The Docutah Film Festival had its 10th anniversary this week and featured 65 documentaries in total.
There were 320 entries in this year’s film festival. Creator of the Docutah Festival Phil Tucket said, “I love watching films so much I watched all 320.”
Having been around for quite a few years now, Docutah has gained traction from filmmakers all over the world. Not only does it feature full-length documentaries, but it also shows unique short films that may not be available to view easily anywhere else.
The festival’s long-standing reputation for finding the best documentaries comes from all the nominations that documentaries from Docutah receive. According to Tuckett, many of these documentaries end up on Netflix and other streaming sites.
Though documentaries aren’t commonly thought of as a way to bring people together, this festival does. Seats are filled with a variety of ages from the elderly to the young in either the Eccles Main Stage at Dixie State University or Red Cliffs Mall’s old movie theater, which gets rented out for the event each year. Many of the sponsors are documentary enthusiasts and enjoy seeing the festival continue annually.
This year’s Docutah Festival had documentaries ranging from the process of chocolate making all the way to stray dogs. So, it’s easy to find at least one documentary that will fit even the wildest of interests. In fact, students at DSU who participate in the film program have the opportunity to enter their own documentary which they film, edit and set up interviews for themselves.
Tisa Zito, film producer and instructor, said: “There’s really something for everyone.
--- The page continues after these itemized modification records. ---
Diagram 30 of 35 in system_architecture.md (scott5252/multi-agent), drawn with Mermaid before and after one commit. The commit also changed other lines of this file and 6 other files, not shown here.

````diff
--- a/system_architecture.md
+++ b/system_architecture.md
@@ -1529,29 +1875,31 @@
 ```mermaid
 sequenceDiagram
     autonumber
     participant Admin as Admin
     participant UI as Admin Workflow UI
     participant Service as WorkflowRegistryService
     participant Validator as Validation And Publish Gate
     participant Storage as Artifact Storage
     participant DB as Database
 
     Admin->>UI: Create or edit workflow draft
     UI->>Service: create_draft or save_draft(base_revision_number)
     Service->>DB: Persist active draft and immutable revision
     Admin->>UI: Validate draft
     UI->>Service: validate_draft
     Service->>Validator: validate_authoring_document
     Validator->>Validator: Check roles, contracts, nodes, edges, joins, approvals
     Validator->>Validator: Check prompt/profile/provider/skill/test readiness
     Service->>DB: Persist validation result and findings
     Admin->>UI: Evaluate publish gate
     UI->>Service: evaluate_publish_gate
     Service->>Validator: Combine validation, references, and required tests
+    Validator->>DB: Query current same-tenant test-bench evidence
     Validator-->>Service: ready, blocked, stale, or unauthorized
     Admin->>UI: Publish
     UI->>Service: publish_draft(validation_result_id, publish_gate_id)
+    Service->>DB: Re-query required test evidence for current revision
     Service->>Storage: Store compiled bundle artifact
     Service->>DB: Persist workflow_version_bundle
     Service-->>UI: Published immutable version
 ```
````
Students should come to the event, it’s important to see documentary films and it also gives them [students] the opportunity to connect with the industry.”
This year’s film produced by DSU film students is called “The Story of Leeds” and was the opening film on Monday evening. The DSU film students were able to present their work again on Thursday night.
However, if you are not a DSU film student, you can still submit your work for entry before the festival. These documentaries are not generally made by large corporation’s, so, independent filmmakers get their time to shine.
Regardless of the awards, Docutah is known as a friendly competition event where filmmakers get to mingle, appreciate each other’s work and learn from the other films.
Though this is a fun event, tons of planning goes into the safety, regulations and meeting all the proper criteria. Karman Wilson, who regulates the outside the films coordination, must look into security, merchandise and anything related to DSU since they host Docutah each year.
If you have never gone and missed this year’s opportunity, the festival will be held again next year on Nov. 2 through 7, 2020.